This loss is due to changes in learning format and the level of state intervention as a result of the pandemic, Bartlett said during the finance and administration portion of Thursday’s meetings.
The finance and administration committee also reported projected losses in housing, parking and meal plan sales in FY2021.
UH’s financial plan for the upcoming year will include mitigations to that projected loss including payroll reductions and delaying or eliminating construction projects, among others. Bartlett also said the losses could potentially be offset by money from the federal government.
The University was allocated over $36 million as part of the federal government’s massive, $2.2 trillion economic stimulus package in April.

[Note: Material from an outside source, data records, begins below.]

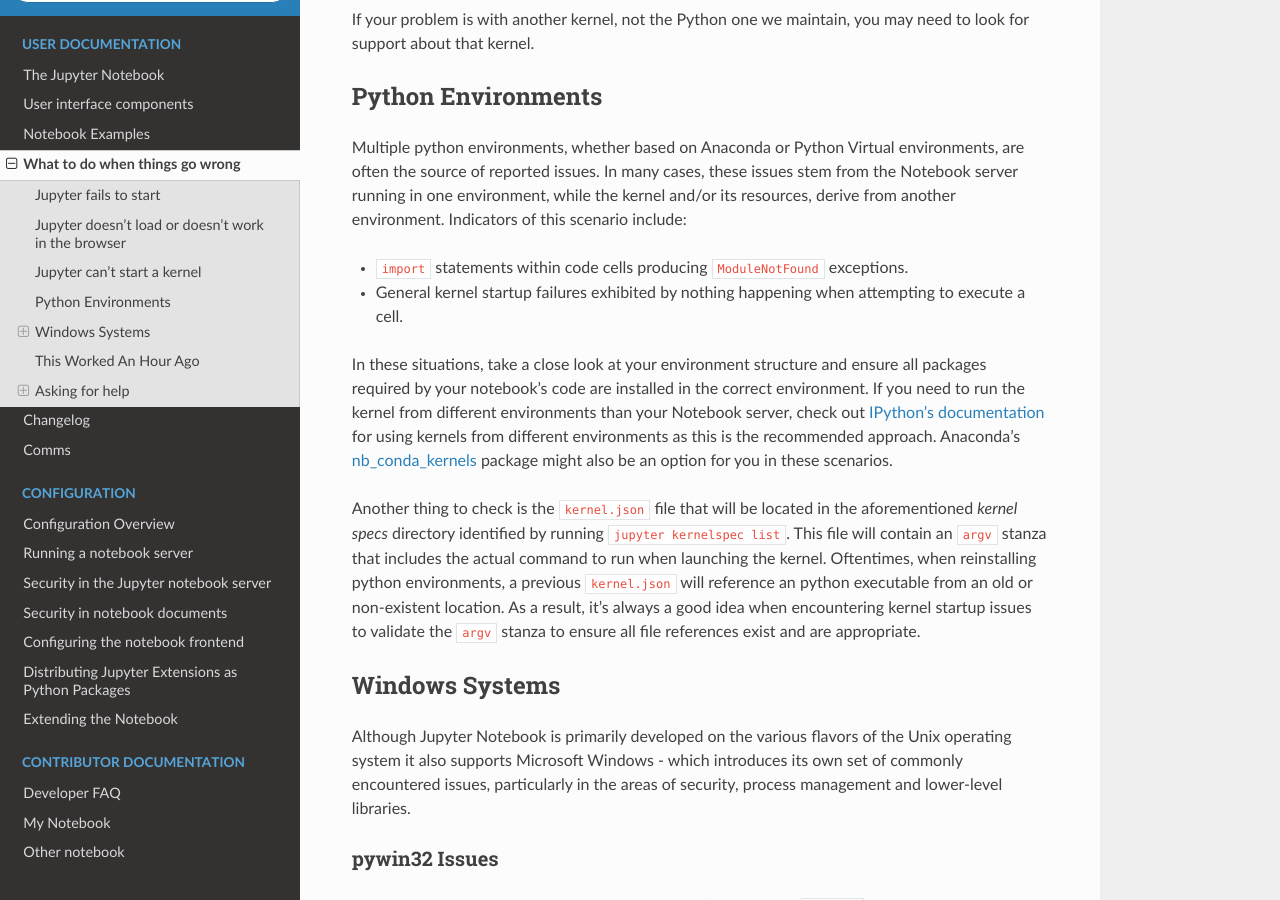
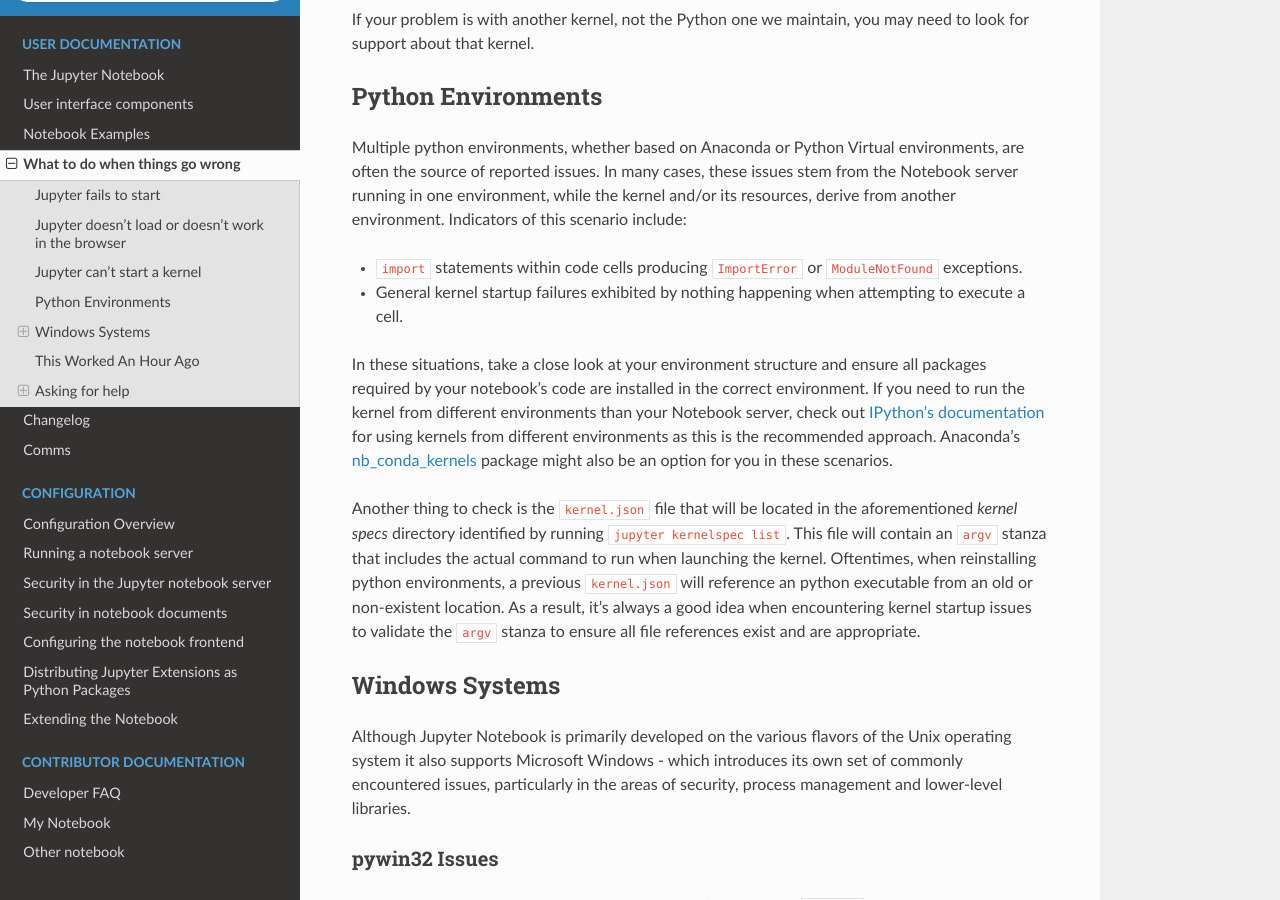
Before and after one commit to jupyter/nbclassic, a Sphinx documentation site: the page built from docs/source/troubleshooting.rst, in a window 1280 px wide and 900 px high, scrolled down 1352 px. Built offline with Sphinx 7.4.7 and the Read the Docs theme 2.0.0, drawn with Linux system fonts in a browser that asks for light colours; pages that are not in the unit, such as notebooks, are missing from menus; the version number could not be read and is left out.

Commit message:
Update docs/source/troubleshooting.rst

```diff
--- a/docs/source/troubleshooting.rst
+++ b/docs/source/troubleshooting.rst
@@ -72,7 +72,7 @@
 Notebook server running in one environment, while the kernel and/or its resources,
 derive from another environment.  Indicators of this scenario include:
 
-* ``import`` statements within code cells producing ``ModuleNotFound`` exceptions.
+* ``import`` statements within code cells producing ``ImportError`` or ``ModuleNotFound`` exceptions.
 * General kernel startup failures exhibited by nothing happening when attempting
   to execute a cell.
 
```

Another stimulus bill, which could include some education funding, is gaining “momentum” in Congress.
Even with these financial mitigation protocols, Bartlett assured that UH is still prioritizing student success, research, talent retention, and implementing a strategic plan.
“We all remain committed to keeping our eye on our number one priority which is student access and success,” said Bartlett.
President Renu Khator later presented the University’s strategic plan to become one of the top 50 public universities in the country.
“The initiative that we put in place, the momentum that we have, all of those things are going to propel us,” Khator said.
Khator mentioned that the criteria considered for top universities includes student success based on graduation and retention rate, which UH surpassed the predicted average for just this year.
Student selectivity is another factor, centered on class ranking upon admission and standardized test scores. Although due to the pandemic, test scores aren’t as much of a factor.
Institutional investment in student success is another factor in university ranking, focused on student to faculty ratio and advising along with financial resources.
University ranking now includes social mobility as a factor for top schools, looking at statistics such as Pell Grant students’ graduation rate and student debt upon graduation.
“We want to be able to convince the community and the legislature that with a little bit of investment into the University of Houston they could actually have a top 50 institution right here in Houston and the third one in Texas,” Khator said.